Opinion: CT is not Miami, but needs to brace for hurricane season

This satellite image made available by NOAA shows Hurricane Agatha, center, off the Pacific coast of Mexico on Sunday, May 29, 2022.

This satellite image made available by NOAA shows Hurricane Agatha, center, off the Pacific coast of Mexico on Sunday, May 29, 2022.

Associated Press

It seems that each year, hurricane season gets more and more media attention. It could be because the storms are consistently breaking records. Most recently, Hurricane Agatha made landfall in Southern Mexico as a Category 2 hurricane. Agatha was the strongest hurricane to ever make landfall during the month of May in the Eastern Pacific, where hurricane season began May 15. The Atlantic hurricane season began June 1 and goes until Nov. 30. The Atlantic season is also off to an active start with one named storm, Alex, already forming in the Atlantic. The system brought flooding rain to South Florida.
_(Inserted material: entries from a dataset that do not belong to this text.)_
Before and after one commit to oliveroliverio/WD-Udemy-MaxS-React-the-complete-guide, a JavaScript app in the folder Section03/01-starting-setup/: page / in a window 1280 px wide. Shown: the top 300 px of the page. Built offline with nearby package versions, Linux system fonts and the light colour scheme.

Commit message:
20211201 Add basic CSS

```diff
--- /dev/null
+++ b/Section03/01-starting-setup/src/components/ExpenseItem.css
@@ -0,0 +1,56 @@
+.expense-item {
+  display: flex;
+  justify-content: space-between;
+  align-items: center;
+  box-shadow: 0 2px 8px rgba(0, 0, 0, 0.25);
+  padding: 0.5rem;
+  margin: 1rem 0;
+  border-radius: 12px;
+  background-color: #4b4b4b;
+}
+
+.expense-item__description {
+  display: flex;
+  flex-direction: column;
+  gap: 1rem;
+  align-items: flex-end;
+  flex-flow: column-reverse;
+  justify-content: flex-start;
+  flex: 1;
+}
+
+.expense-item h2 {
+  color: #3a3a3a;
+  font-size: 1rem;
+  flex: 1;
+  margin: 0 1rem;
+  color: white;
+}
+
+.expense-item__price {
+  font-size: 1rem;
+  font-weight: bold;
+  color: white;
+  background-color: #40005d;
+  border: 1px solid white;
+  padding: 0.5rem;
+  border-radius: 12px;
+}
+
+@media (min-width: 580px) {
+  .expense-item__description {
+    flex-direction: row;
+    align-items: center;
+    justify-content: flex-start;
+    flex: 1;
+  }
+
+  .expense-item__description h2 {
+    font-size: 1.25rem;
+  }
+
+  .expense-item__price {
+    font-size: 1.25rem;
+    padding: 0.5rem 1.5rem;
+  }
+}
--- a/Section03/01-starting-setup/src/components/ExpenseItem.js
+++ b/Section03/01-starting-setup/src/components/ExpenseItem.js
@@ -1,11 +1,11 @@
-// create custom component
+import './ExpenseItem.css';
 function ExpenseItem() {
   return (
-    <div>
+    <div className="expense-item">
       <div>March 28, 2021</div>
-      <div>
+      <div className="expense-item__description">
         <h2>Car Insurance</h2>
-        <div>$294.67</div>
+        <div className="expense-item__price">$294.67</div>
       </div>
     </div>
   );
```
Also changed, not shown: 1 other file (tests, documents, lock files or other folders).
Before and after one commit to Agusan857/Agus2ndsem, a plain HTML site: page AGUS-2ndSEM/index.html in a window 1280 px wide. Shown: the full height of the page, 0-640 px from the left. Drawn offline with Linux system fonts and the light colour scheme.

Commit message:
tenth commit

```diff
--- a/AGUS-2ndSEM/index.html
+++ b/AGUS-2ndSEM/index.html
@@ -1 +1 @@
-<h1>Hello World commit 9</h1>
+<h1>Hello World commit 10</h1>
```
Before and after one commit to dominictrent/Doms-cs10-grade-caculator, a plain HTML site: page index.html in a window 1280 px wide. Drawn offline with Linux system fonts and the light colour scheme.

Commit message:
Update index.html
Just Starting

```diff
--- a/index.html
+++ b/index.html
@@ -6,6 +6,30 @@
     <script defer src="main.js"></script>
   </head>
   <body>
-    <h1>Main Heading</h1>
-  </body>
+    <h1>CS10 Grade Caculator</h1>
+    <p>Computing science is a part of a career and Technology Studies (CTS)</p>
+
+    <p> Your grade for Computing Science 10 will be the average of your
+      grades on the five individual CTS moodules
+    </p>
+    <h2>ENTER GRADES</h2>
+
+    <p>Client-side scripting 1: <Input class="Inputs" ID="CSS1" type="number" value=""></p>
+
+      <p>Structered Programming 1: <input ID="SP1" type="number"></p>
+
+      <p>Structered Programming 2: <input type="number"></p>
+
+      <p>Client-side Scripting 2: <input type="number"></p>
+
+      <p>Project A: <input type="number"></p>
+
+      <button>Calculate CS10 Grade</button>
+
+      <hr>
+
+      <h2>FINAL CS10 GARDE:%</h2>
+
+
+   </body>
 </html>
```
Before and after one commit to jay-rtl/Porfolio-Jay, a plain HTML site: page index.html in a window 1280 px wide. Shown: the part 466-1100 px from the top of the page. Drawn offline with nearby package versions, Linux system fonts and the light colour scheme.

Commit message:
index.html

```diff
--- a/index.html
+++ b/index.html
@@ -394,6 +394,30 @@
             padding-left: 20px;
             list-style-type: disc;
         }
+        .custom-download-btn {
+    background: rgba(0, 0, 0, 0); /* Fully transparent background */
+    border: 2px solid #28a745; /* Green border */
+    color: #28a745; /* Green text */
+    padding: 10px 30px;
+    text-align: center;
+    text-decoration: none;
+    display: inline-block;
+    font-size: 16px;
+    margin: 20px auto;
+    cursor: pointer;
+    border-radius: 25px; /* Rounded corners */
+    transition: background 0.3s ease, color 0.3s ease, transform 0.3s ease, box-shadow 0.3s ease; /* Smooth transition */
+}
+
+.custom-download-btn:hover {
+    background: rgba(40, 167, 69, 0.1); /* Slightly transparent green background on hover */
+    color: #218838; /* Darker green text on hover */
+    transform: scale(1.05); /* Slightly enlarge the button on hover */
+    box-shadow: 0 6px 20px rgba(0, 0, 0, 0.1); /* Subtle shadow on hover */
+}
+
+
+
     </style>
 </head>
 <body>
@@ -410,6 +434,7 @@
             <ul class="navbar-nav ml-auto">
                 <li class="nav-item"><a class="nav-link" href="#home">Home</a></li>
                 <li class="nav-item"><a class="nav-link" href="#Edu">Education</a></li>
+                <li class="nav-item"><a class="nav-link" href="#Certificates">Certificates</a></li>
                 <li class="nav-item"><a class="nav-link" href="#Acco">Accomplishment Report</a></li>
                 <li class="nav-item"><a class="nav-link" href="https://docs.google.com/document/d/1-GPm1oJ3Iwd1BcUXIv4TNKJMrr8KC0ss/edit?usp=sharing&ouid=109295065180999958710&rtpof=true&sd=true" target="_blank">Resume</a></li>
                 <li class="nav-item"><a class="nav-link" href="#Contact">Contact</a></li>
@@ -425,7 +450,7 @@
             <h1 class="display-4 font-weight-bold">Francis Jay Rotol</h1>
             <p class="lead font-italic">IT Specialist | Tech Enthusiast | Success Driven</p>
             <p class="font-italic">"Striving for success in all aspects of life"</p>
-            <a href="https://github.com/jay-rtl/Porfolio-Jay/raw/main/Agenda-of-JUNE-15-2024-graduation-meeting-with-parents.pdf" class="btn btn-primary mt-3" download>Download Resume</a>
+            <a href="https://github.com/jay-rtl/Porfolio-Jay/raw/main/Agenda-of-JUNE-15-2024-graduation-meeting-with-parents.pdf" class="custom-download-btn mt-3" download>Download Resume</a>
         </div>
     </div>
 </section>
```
We’re not Miami or New Orleans, so we don’t have to worry, right? While we do not have the frequency of hurricane threats that southern states do, we absolutely need to watch every storm carefully.

The 2021 hurricane season not only washed out our summer but also became deadly, even though we had no direct hits. The state was brushed with four “remnant” storms. In July, Tropical Storm Elsa brought heavy rain and flash flood warnings along with strong wind gusts for parts of the state. August brought Fred, which was a remnant system but still brought heavy rain and even produced a morning tornado in the town of Thompson. Just days after Fred, Henri set its sights on the northeast. While the state dodged a direct hit as Henri made landfall in Rhode Island, we still saw several (more) inches of rain and gusty winds.

The 2021 season was not done with us yet. Hurricane Ida was a catastrophic Category 4 hurricane that made landfall in Louisiana. Its remnants caused destruction with severe flash flooding as it traveled north and east toward Connecticut. By the time its leftovers arrived in Connecticut in early September, rivers and streams were already running high from the previous storms and the ground was saturated.

The water had nowhere to go. The result? A flash flood emergency. This was the first time this type of emergency was issued for parts of the state by the National Weather Service. Ida’s flood emergency turned deadly after a Connecticut state trooper’s cruiser was swept away by the raging water in Woodbury. His body was found hours later.

All of the damage and even death from the onslaught of tropical systems were caused by storms that did not make a direct hit in Connecticut. The lesson we should learn: we need to pay close attention to weather patterns during hurricane season. Last year, a strong (and persistent) Bermuda high-pressure system sat off of the East Coast and funneled the remnants of storms toward the Northeast. Despite the damage we experienced, it could have been much worse if these systems had not weakened over land before making it to the state.

One thing we also experienced last summer was a social media backlash to local meteorologists when the forecast changed track or intensity. Local “mets” were called names and some were chastised for over-warning. even when the forecast was verified. Tropical systems are fickle. The track and intensity vary considerably based on atmospheric conditions behind and ahead of the storms. Small nuances can mean big changes.

As a meteorologist who has been forecasting for more than 20 years, I have just one piece of advice going into the upcoming season (and I reiterate this with snow forecasts, too.) Know your source! There are many people with social media accounts who have thousands of followers, but have no meteorological training. Besides finding good sources to follow, we ask that followers realize that while severe weather may have skipped your town, another family may be cleaning up from damage or worse, dealing with loss of life or injuries to a friend or a family member.

Just as meteorology is not an exact science, emergency messages via social media are still evolving. Social media algorithms can delay messages, severe weather can be (and often is) hyper-local and emergency messages are not one-size-fits-all. We try our best to keep people safe. My motto is to “prepare, not scare.” We get the information out for maximum preparation with the hope that people are not caught off-guard by a storm.

The experts at the National Oceanic and Atmospheric Administration (NOAA) expect another active season. The current forecast calls for 14 to 21 named storms, with six to 10 of those storms to form into hurricanes, and three to six to form into major hurricanes (hurricanes of Category 3 or higher, with winds over 111 mph).

Of course, many of these expected storms may stay out to sea. However, as we experienced last summer, we don’t need a direct hit for damage or life-threatening conditions.

It only takes one storm.

Darren Sweeney is an associate professor in the Department of Journalism at Central Connecticut State University and a meteorologist and reporter at NBC Connecticut.